_PROBLEM DETAILS_
Which of the lines below hold "Jackets"? Please return each one.

_SOURCE INFORMATION_

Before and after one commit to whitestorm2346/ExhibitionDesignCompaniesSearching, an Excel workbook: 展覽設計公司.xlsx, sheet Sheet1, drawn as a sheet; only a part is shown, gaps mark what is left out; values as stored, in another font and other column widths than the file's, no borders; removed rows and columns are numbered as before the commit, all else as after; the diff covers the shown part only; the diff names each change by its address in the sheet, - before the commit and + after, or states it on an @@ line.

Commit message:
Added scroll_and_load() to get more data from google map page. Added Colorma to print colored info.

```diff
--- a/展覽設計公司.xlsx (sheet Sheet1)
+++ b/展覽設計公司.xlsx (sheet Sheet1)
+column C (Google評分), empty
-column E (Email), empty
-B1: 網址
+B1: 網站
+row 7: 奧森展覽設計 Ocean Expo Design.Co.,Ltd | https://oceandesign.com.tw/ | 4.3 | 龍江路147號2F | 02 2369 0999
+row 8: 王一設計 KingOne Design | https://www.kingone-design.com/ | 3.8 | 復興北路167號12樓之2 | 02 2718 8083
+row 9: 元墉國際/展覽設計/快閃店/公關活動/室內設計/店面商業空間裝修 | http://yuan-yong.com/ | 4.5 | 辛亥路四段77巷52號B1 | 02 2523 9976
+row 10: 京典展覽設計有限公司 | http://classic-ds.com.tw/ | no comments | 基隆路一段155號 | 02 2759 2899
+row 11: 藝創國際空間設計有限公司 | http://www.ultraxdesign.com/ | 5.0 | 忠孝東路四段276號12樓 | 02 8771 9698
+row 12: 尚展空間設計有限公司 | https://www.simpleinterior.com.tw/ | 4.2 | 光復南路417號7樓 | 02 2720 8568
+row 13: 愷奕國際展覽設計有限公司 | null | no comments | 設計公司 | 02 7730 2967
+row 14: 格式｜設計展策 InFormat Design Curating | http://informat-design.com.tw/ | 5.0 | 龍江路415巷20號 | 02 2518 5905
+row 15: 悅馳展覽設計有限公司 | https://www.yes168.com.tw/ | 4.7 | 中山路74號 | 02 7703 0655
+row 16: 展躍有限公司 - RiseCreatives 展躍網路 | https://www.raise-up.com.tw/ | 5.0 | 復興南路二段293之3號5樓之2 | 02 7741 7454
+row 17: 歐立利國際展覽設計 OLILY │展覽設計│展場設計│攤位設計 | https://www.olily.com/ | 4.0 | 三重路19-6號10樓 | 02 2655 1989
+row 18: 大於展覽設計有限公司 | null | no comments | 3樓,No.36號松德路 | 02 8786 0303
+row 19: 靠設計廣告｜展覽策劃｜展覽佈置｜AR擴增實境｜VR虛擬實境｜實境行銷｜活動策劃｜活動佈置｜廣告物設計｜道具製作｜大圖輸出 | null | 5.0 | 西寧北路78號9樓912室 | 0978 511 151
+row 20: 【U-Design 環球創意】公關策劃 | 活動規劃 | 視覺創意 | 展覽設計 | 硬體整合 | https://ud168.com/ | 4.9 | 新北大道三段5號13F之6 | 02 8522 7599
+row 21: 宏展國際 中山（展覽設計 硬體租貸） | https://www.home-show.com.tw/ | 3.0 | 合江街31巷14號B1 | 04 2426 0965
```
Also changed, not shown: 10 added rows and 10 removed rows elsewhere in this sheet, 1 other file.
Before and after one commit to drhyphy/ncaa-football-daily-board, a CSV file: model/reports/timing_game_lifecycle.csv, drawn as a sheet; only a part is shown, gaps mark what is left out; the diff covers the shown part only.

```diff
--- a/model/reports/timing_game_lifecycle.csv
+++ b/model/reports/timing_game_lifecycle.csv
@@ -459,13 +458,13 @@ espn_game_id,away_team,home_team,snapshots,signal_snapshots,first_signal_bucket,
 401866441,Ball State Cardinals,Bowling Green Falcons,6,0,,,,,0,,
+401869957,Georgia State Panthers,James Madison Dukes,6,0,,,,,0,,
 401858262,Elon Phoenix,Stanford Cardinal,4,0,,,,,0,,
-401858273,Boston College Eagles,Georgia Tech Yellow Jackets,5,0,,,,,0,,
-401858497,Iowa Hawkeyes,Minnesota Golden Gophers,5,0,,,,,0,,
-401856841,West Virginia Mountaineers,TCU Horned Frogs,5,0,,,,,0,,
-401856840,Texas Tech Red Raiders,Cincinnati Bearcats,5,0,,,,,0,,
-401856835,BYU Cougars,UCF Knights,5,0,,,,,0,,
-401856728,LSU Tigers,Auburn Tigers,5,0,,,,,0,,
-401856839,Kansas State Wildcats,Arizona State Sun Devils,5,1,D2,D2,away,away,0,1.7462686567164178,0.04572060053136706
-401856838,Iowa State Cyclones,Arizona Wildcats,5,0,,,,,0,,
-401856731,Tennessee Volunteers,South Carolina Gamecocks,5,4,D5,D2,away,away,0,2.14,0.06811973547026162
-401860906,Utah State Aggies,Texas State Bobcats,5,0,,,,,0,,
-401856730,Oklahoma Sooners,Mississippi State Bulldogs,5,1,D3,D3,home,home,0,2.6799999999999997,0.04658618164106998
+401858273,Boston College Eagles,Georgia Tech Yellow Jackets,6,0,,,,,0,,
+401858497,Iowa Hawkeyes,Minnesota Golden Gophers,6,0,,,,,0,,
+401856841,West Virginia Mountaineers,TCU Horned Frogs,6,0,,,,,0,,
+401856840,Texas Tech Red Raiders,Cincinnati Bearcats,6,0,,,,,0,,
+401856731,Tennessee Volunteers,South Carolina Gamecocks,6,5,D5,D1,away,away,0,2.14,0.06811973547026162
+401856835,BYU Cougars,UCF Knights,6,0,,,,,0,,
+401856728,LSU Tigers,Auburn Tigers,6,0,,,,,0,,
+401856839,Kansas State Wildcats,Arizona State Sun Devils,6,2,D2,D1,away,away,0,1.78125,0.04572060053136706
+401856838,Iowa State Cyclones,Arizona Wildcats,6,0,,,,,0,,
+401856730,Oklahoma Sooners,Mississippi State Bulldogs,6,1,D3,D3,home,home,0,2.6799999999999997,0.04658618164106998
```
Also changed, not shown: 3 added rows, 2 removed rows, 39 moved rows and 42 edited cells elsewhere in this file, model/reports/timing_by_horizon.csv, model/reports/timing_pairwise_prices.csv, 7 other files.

_EXERCISE ANSWER_
-401858273,Boston College Eagles,Georgia Tech Yellow Jackets,5,0,,,,,0,,
+401858273,Boston College Eagles,Georgia Tech Yellow Jackets,6,0,,,,,0,,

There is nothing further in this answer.